Ping’s latest comments appeared to be in response to a storm of criticism after an AU Peace and Security summit rejected international calls to recognize the TNC. Several diplomats said the pan-African body appeared to be siding with the crumbling Gadhafi government.

The Peace and Security summit’s decision came even as 20 of the 54 AU countries recognized the TNC, prompting critics to charge that the Peace and Security Council is stacked with countries with close ties to Gadhafi.

Libya continues to hold a seat on the Peace and Security Council, although Tripoli’s ambassador, Ali Abdallah Awidan, last week switched sides, and now supports the TNC. He called the summit’s decision a “temporary setback."

You May Like

Video On The Scene: In Gaza, Darkness Brings Dread and Death

Palestinians fear nighttime bombardment, VOA correspondent finds More

African Small Farmers Could Be Key to Ending Food Insecurity

Experts say providing access to microloans, crop insurance, better storage facilities, irrigation, road systems and market information could enable greater production More

University of Michigan Wins Solar Car Race

Squad guided its student-designed solar-powered vehicle to fifth consecutive time victory in eight-day bi-annual American Solar Challenge More

This forum has been closed.
Comments
     
There are no comments in this forum. Be first and add one

Featured Videos

Your JavaScript is turned off or you have an old version of Adobe's Flash Player. Get the latest Flash player.
Vietnamese Staging Chinese Product Boycott After Oil Rig Spati
X
Reasey Poch
July 28, 2014 7:18 PM
China recently pulled an oil rig from an area of the disputed South China Sea that Vietnam also claims. Despite the action, the incident has had a lingering effect on consumers in Vietnam. VOA's Reasey Poch reports from Hanoi on an effort to boycott Chinese products.
Video

Video Vietnamese Staging Chinese Product Boycott After Oil Rig Spat

China recently pulled an oil rig from an area of the disputed South China Sea that Vietnam also claims. Despite the action, the incident has had a lingering effect on consumers in Vietnam. VOA's Reasey Poch reports from Hanoi on an effort to boycott Chinese products.
Video

Video ESA Spacecraft to Land on a Comet

After a long flight through deep space, a European Space Agency probe is finally approaching its target -- a comet millions of kilometers away from earth. Scientists say the mission may lead to some startling discoveries about the origins of the water on earth.
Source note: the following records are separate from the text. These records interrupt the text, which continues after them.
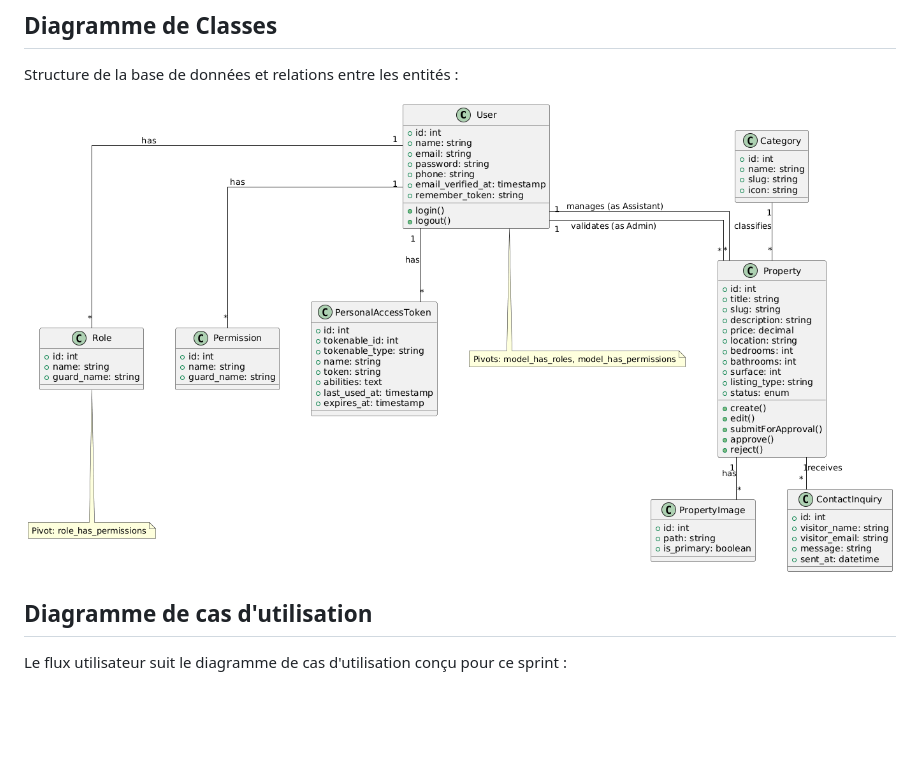
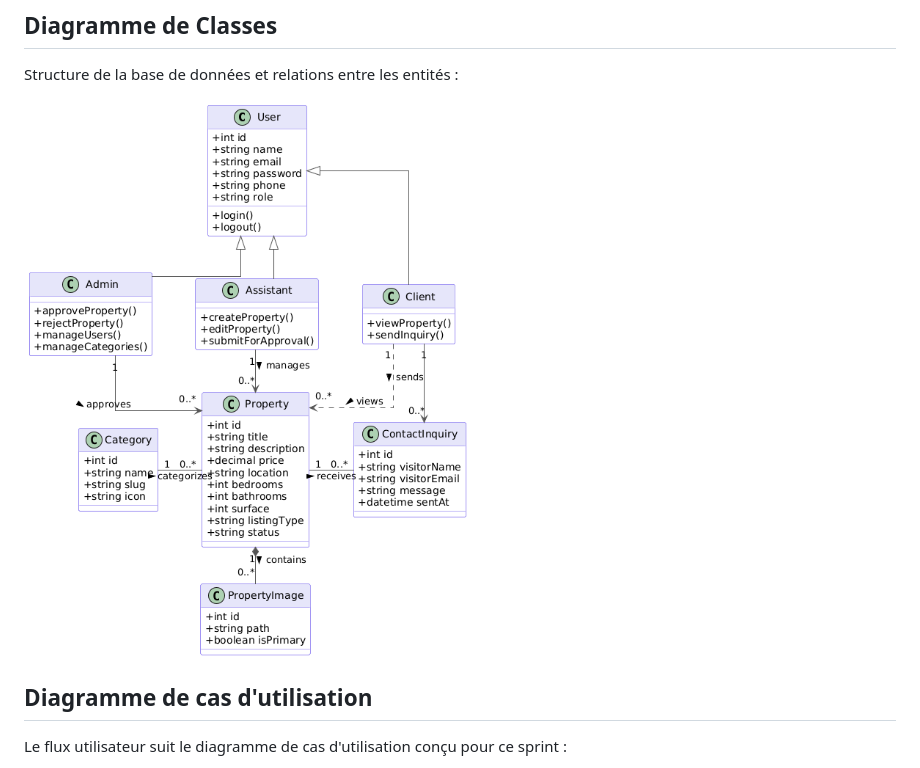
Before and after one commit to Adnane-x87/Annonce-project-personal, a Markdown page: README.md, the part around the change. Rendered like a GitHub page; pictures changed too: assets/dg-class.png (added); blank space fills up the shorter version.

Commit message:
fix diagramme de classe

```diff
--- a/README.md
+++ b/README.md
@@ -93,7 +93,7 @@ Focus Principal : Développement du Portail Public
 Structure de la base de données et relations entre les entités :
 
 
-![diagramme de class](assets/diagramme-de-class.png)
+![diagramme de class](assets/dg-class.png)
 
 
 ## Diagramme de cas d'utilisation
```
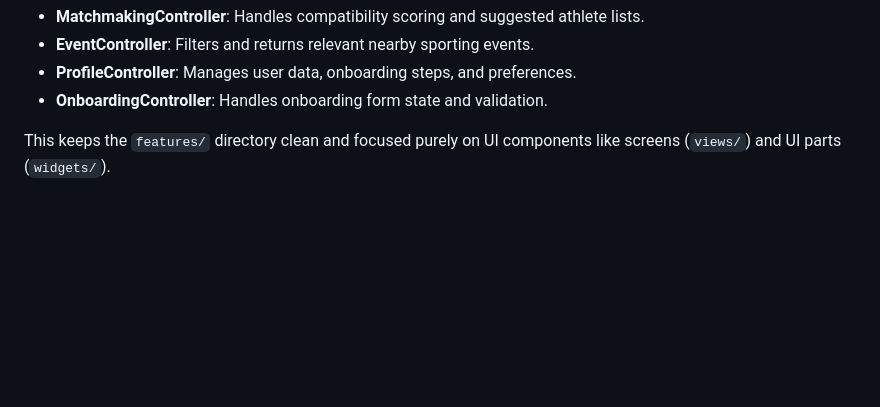
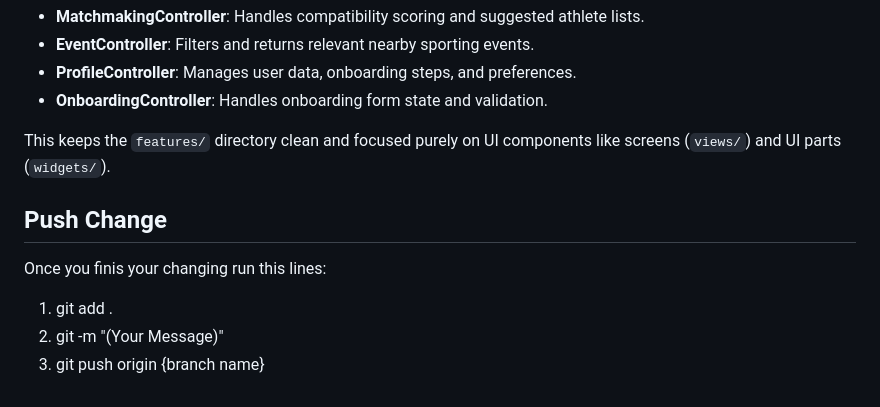
Before and after one commit to briankang1126/syncXP, a Markdown page: README.md, the part around the change. Rendered like a GitHub page; blank space fills up the shorter version.

```diff
--- a/README.md
+++ b/README.md
@@ -91,3 +91,9 @@ All core logic and business rules live in the `lib/controller/` directory. This
 - **OnboardingController**: Handles onboarding form state and validation.
 
 This keeps the `features/` directory clean and focused purely on UI components like screens (`views/`) and UI parts (`widgets/`).
+
+## Push Change
+Once you finis your changing run this lines:
+1) git add .
+2) git -m "(Your Message)"
+3) git push origin {branch name}
```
VOA’s George Putic has more.
Video

Video Young Africans Arrive in US for Leadership Program

President Barack Obama's Young African Leadership Initiative has brought hundreds of young Africans to the United States for a six-week program aimed at building their knowledge and skills in fields such as public administration and business. Out of the 50,000 young Africans who applied for the program, just one percent was accepted. VOA's Laurel Bowman caught up with some of those who made the cut and has this report.
Video

Video In Honduras, Amnesty Rumors Fuel US Migration Surges
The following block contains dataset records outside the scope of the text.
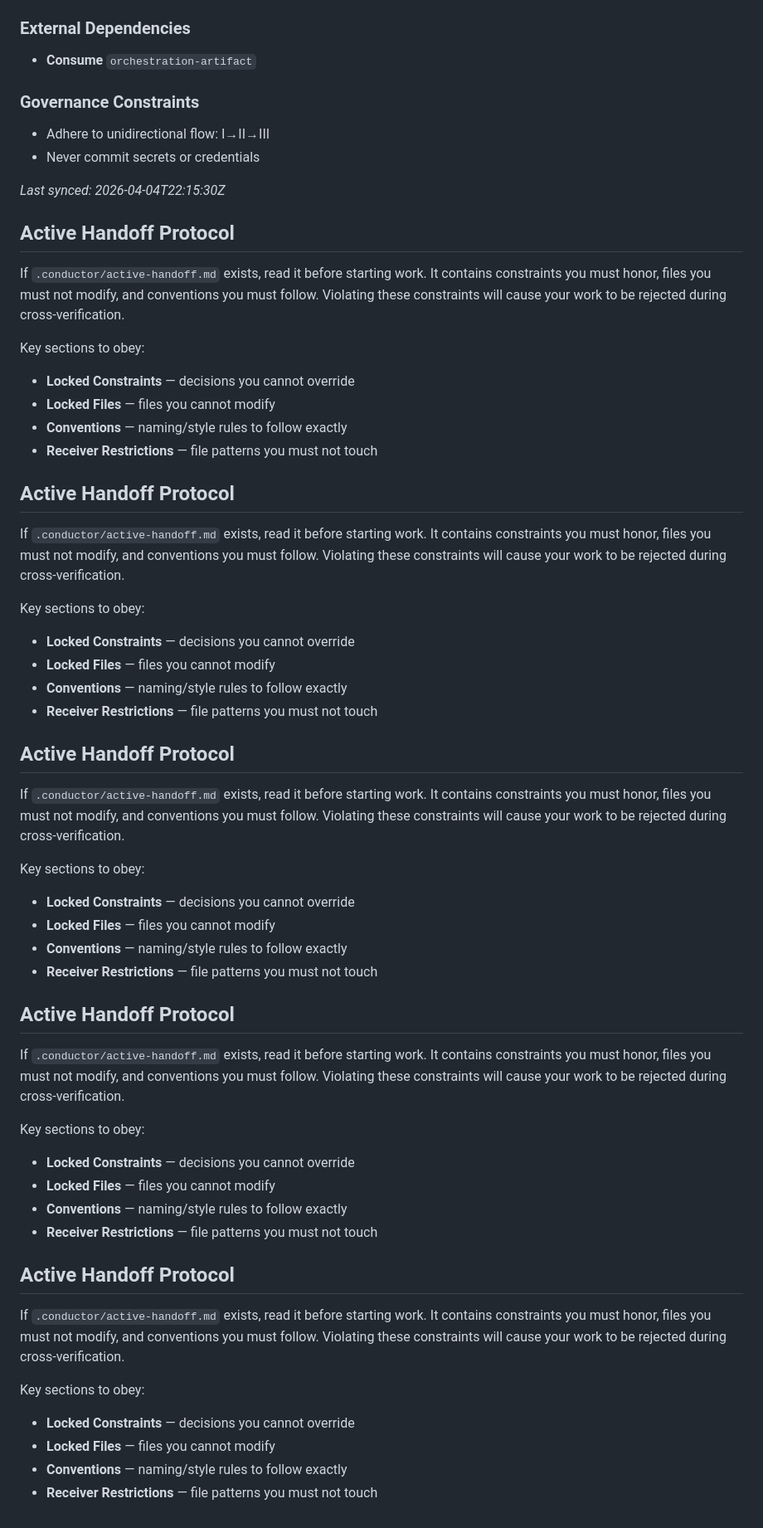
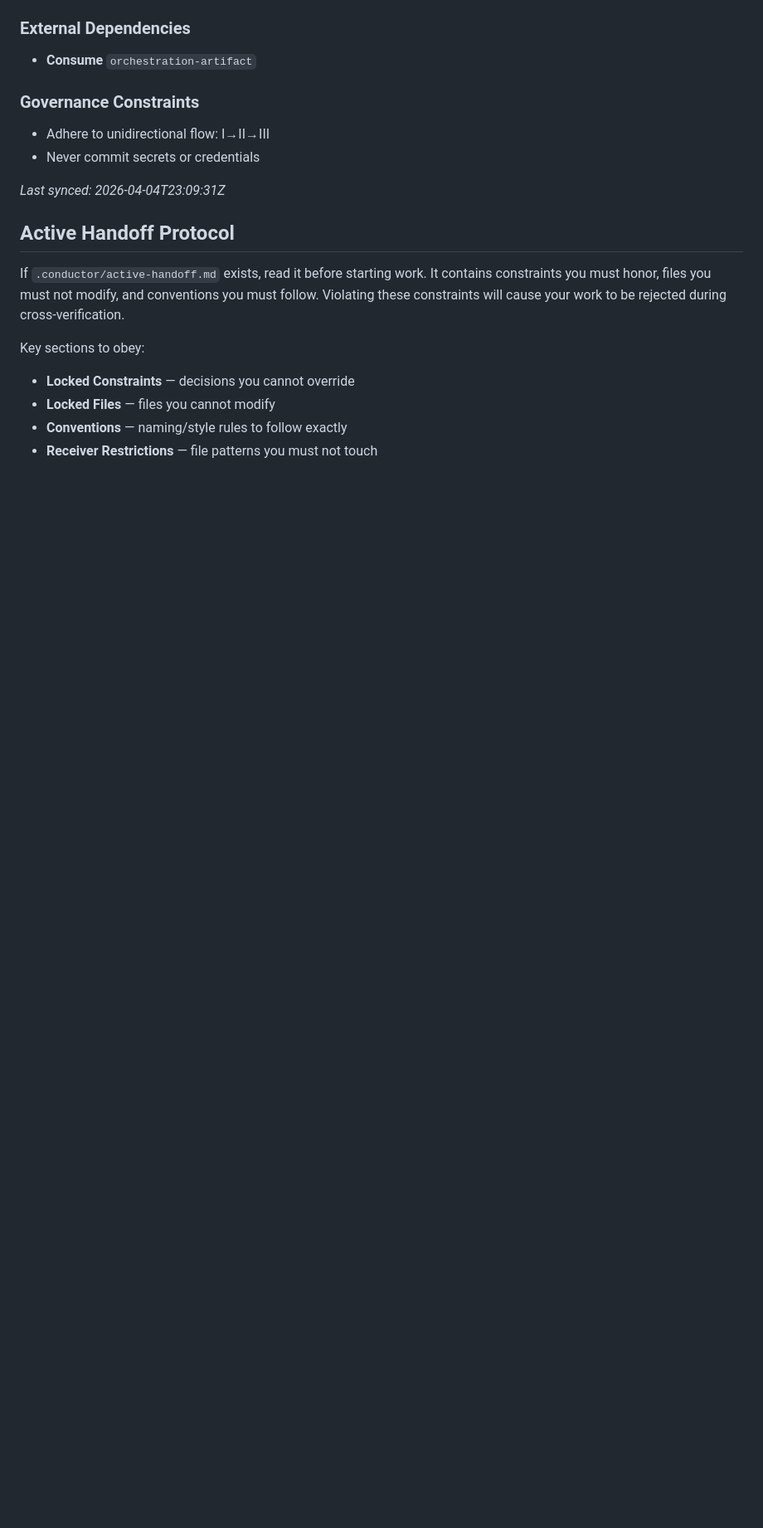
Before and after one commit to organvm-iv-taxis/tool-interaction-design, a Markdown page: AGENTS.md, the part around the change. Shown at 83% size. GitHub-like rendering; blank space fills up the shorter version.

Commit message:
chore: sync context files (AGENTS.md, CLAUDE.md, GEMINI.md)

```diff
--- a/AGENTS.md
+++ b/AGENTS.md
@@ -76,7 +76,7 @@ This repo participates in the **ORGAN-IV (Orchestration)** swarm.
 - Adhere to unidirectional flow: I→II→III
 - Never commit secrets or credentials
 
-*Last synced: 2026-04-04T22:15:30Z*
+*Last synced: 2026-04-04T23:09:31Z*
 
 ## Active Handoff Protocol
 
@@ -91,57 +91,3 @@ Key sections to obey:
 - **Conventions** — naming/style rules to follow exactly
 - **Receiver Restrictions** — file patterns you must not touch
 <!-- ORGANVM:AUTO:END -->
-
-
-
-## Active Handoff Protocol
-
-If `.conductor/active-handoff.md` exists, read it before starting work.
-It contains constraints you must honor, files you must not modify, and
-conventions you must follow. Violating these constraints will cause your
-work to be rejected during cross-verification.
-
-Key sections to obey:
-- **Locked Constraints** — decisions you cannot override
-- **Locked Files** — files you cannot modify
-- **Conventions** — naming/style rules to follow exactly
-- **Receiver Restrictions** — file patterns you must not touch
-
-## Active Handoff Protocol
-
-If `.conductor/active-handoff.md` exists, read it before starting work.
-It contains constraints you must honor, files you must not modify, and
-conventions you must follow. Violating these constraints will cause your
-work to be rejected during cross-verification.
-
-Key sections to obey:
-- **Locked Constraints** — decisions you cannot override
-- **Locked Files** — files you cannot modify
-- **Conventions** — naming/style rules to follow exactly
-- **Receiver Restrictions** — file patterns you must not touch
-
-## Active Handoff Protocol
-
-If `.conductor/active-handoff.md` exists, read it before starting work.
-It contains constraints you must honor, files you must not modify, and
-conventions you must follow. Violating these constraints will cause your
-work to be rejected during cross-verification.
-
-Key sections to obey:
-- **Locked Constraints** — decisions you cannot override
-- **Locked Files** — files you cannot modify
-- **Conventions** — naming/style rules to follow exactly
-- **Receiver Restrictions** — file patterns you must not touch
-
-## Active Handoff Protocol
-
-If `.conductor/active-handoff.md` exists, read it before starting work.
-It contains constraints you must honor, files you must not modify, and
-conventions you must follow. Violating these constraints will cause your
-work to be rejected during cross-verification.
-
-Key sections to obey:
-- **Locked Constraints** — decisions you cannot override
-- **Locked Files** — files you cannot modify
-- **Conventions** — naming/style rules to follow exactly
-- **Receiver Restrictions** — file patterns you must not touch
```
Also changed, not shown: CLAUDE.md (+35 -33 lines), GEMINI.md (+35 -49 lines).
False rumors in Central America are fueling the current surge of undocumented young people being apprehended at the U.S. border. The inaccurate claims suggest the U.S. will give amnesty to young migrants from the region. As VOA's Brian Padden reports from Honduras, these rumors trace back to President Obama's 2012 executive order to halt deportations for some young undocumented immigrants already living in the United States.
Video

Video Students in Business for Themselves
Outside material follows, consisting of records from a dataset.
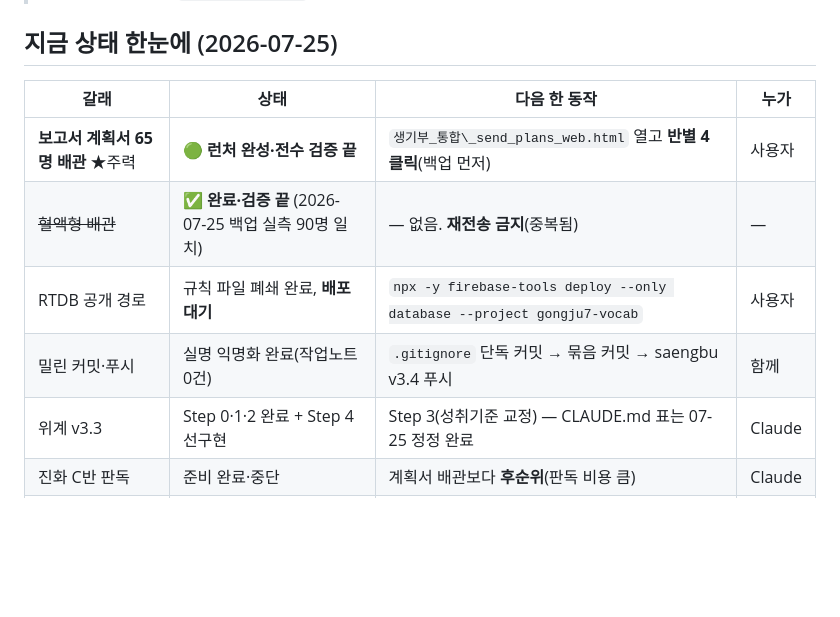
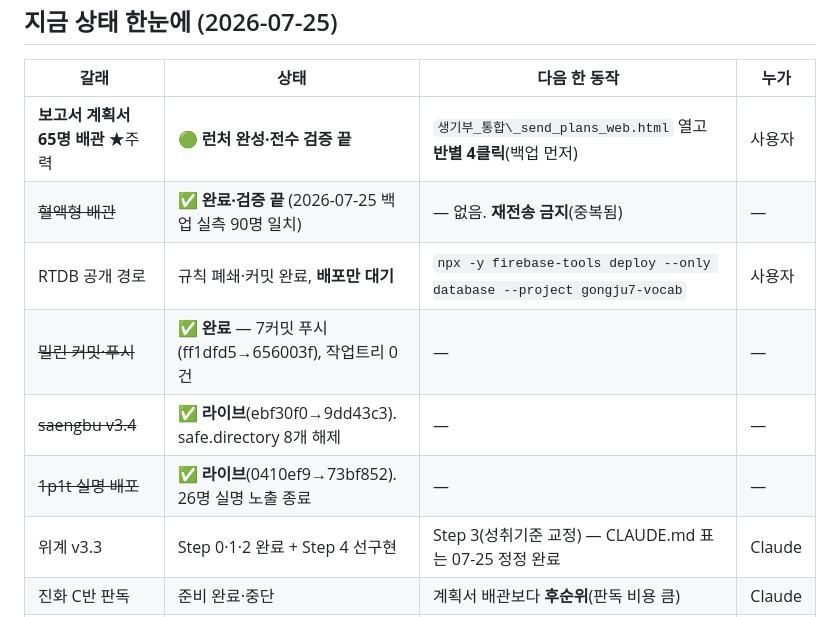
Before and after one commit to geungschool-hub/ai-tool, a Markdown page: 작업노트/_재개지점_20260723.md, the part around one of its changes. Rendered like a GitHub page; blank space fills up the shorter version.

```diff
--- a/작업노트/_재개지점_20260723.md
+++ b/작업노트/_재개지점_20260723.md
@@ -12,8 +12,10 @@
 |---|---|---|---|
 | **보고서 계획서 65명 배관** ★주력 | 🟢 **런처 완성·전수 검증 끝** | `생기부_통합\_send_plans_web.html` 열고 **반별 4클릭**(백업 먼저) | 사용자 |
 | ~~혈액형 배관~~ | ✅ **완료·검증 끝** (2026-07-25 백업 실측 90명 일치) | — 없음. **재전송 금지**(중복됨) | — |
-| RTDB 공개 경로 | 규칙 파일 폐쇄 완료, **배포 대기** | `npx -y firebase-tools deploy --only database --project gongju7-vocab` | 사용자 |
-| 밀린 커밋·푸시 | 실명 익명화 완료(작업노트 0건) | `.gitignore` 단독 커밋 → 묶음 커밋 → saengbu v3.4 푸시 | 함께 |
+| RTDB 공개 경로 | 규칙 폐쇄·커밋 완료, **배포만 대기** | `npx -y firebase-tools deploy --only database --project gongju7-vocab` | 사용자 |
+| ~~밀린 커밋·푸시~~ | ✅ **완료** — 7커밋 푸시(ff1dfd5→656003f), 작업트리 0건 | — | — |
+| ~~saengbu v3.4~~ | ✅ **라이브**(ebf30f0→9dd43c3). safe.directory 8개 해제 | — | — |
+| ~~1p1t 실명 배포~~ | ✅ **라이브**(0410ef9→73bf852). 26명 실명 노출 종료 | — | — |
 | 위계 v3.3 | Step 0·1·2 완료 + Step 4 선구현 | Step 3(성취기준 교정) — CLAUDE.md 표는 07-25 정정 완료 | Claude |
 | 진화 C반 판독 | 준비 완료·중단 | 계획서 배관보다 **후순위**(판독 비용 큼) | Claude |
 | 3학년 창체 27명 | **초안·검증 완료** | 교사 최종 검토 → NEIS | 사용자 |
```
Also changed, not shown: other parts of 작업노트/_재개지점_20260723.md (+28 -10 lines).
They're only high school students, but they are making accessories for shoes, fabricating backpacks and doing product photography - all through their own businesses. It's the result of a partnership between a non-profit organization that teaches entrepreneurship and their schools. VOA's Mike O'Sullivan and Deyane Moses met the budding entrepreneurs near Los Angeles.
Video

Video Astronauts Train in Underwater Lab

In the world’s only underwater laboratory, four U.S. astronauts train for a planned visit to an asteroid. The lab - called Aquarius- is located five kilometers off Key Largo, in southern Florida. Living in close quarters and making excursions only into the surrounding ocean, they try to simulate the daily routine of a crew that will someday travel to collect samples of a rock orbiting far away from earth. VOA’s George Putic has more.

AppleAndroid